Work instructions. Could you print each entry below verbatim while omitting the pictures?

Material for this exercise.

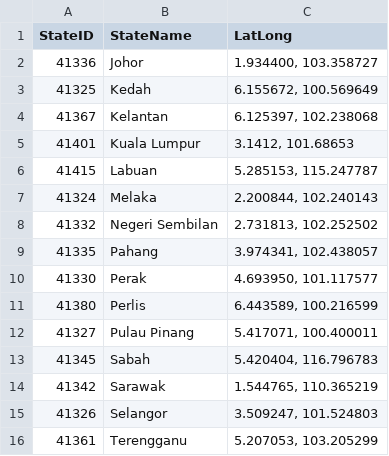
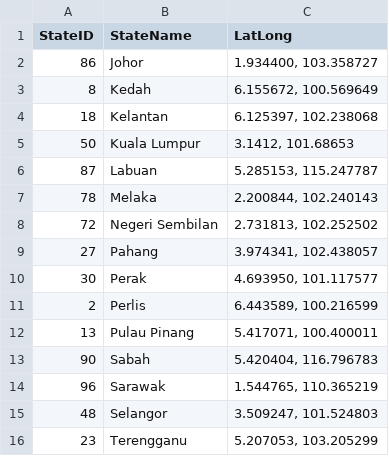
Before and after one commit to RobLMCO/PetAdoption, a CSV file: static/data/geocoded_state_labels.csv, drawn as a sheet.

```diff
--- a/static/data/geocoded_state_labels.csv
+++ b/static/data/geocoded_state_labels.csv
@@ -1,16 +1,16 @@
 StateID,StateName,LatLong
-41336,Johor,"1.934400, 103.358727"
-41325,Kedah,"6.155672, 100.569649"
-41367,Kelantan,"6.125397, 102.238068"
-41401,Kuala Lumpur,"3.1412, 101.68653"
-41415,Labuan,"5.285153, 115.247787"
-41324,Melaka,"2.200844, 102.240143"
-41332,Negeri Sembilan,"2.731813, 102.252502"
-41335,Pahang,"3.974341, 102.438057"
-41330,Perak,"4.693950, 101.117577"
-41380,Perlis,"6.443589, 100.216599"
-41327,Pulau Pinang,"5.417071, 100.400011"
-41345,Sabah,"5.420404, 116.796783"
-41342,Sarawak,"1.544765, 110.365219"
-41326,Selangor,"3.509247, 101.524803"
-41361,Terengganu,"5.207053, 103.205299"
+86,Johor,"1.934400, 103.358727"
+8,Kedah,"6.155672, 100.569649"
+18,Kelantan,"6.125397, 102.238068"
+50,Kuala Lumpur,"3.1412, 101.68653"
+87,Labuan,"5.285153, 115.247787"
+78,Melaka,"2.200844, 102.240143"
+72,Negeri Sembilan,"2.731813, 102.252502"
+27,Pahang,"3.974341, 102.438057"
+30,Perak,"4.693950, 101.117577"
+2,Perlis,"6.443589, 100.216599"
+13,Pulau Pinang,"5.417071, 100.400011"
+90,Sabah,"5.420404, 116.796783"
+96,Sarawak,"1.544765, 110.365219"
+48,Selangor,"3.509247, 101.524803"
+23,Terengganu,"5.207053, 103.205299"
```
Also changed, not shown: static/data/state.csv, static/data/state_labels.csv.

Reply to the task.
Before and after one commit to RobLMCO/PetAdoption, a CSV file: static/data/geocoded_state_labels.csv, drawn as a sheet.

```diff
--- a/static/data/geocoded_state_labels.csv
+++ b/static/data/geocoded_state_labels.csv
@@ -1,16 +1,16 @@
 StateID,StateName,LatLong
-41336,Johor,"1.934400, 103.358727"
-41325,Kedah,"6.155672, 100.569649"
-41367,Kelantan,"6.125397, 102.238068"
-41401,Kuala Lumpur,"3.1412, 101.68653"
-41415,Labuan,"5.285153, 115.247787"
-41324,Melaka,"2.200844, 102.240143"
-41332,Negeri Sembilan,"2.731813, 102.252502"
-41335,Pahang,"3.974341, 102.438057"
-41330,Perak,"4.693950, 101.117577"
-41380,Perlis,"6.443589, 100.216599"
-41327,Pulau Pinang,"5.417071, 100.400011"
-41345,Sabah,"5.420404, 116.796783"
-41342,Sarawak,"1.544765, 110.365219"
-41326,Selangor,"3.509247, 101.524803"
-41361,Terengganu,"5.207053, 103.205299"
+86,Johor,"1.934400, 103.358727"
+8,Kedah,"6.155672, 100.569649"
+18,Kelantan,"6.125397, 102.238068"
+50,Kuala Lumpur,"3.1412, 101.68653"
+87,Labuan,"5.285153, 115.247787"
+78,Melaka,"2.200844, 102.240143"
+72,Negeri Sembilan,"2.731813, 102.252502"
+27,Pahang,"3.974341, 102.438057"
+30,Perak,"4.693950, 101.117577"
+2,Perlis,"6.443589, 100.216599"
+13,Pulau Pinang,"5.417071, 100.400011"
+90,Sabah,"5.420404, 116.796783"
+96,Sarawak,"1.544765, 110.365219"
+48,Selangor,"3.509247, 101.524803"
+23,Terengganu,"5.207053, 103.205299"
```
Also changed, not shown: static/data/state.csv, static/data/state_labels.csv.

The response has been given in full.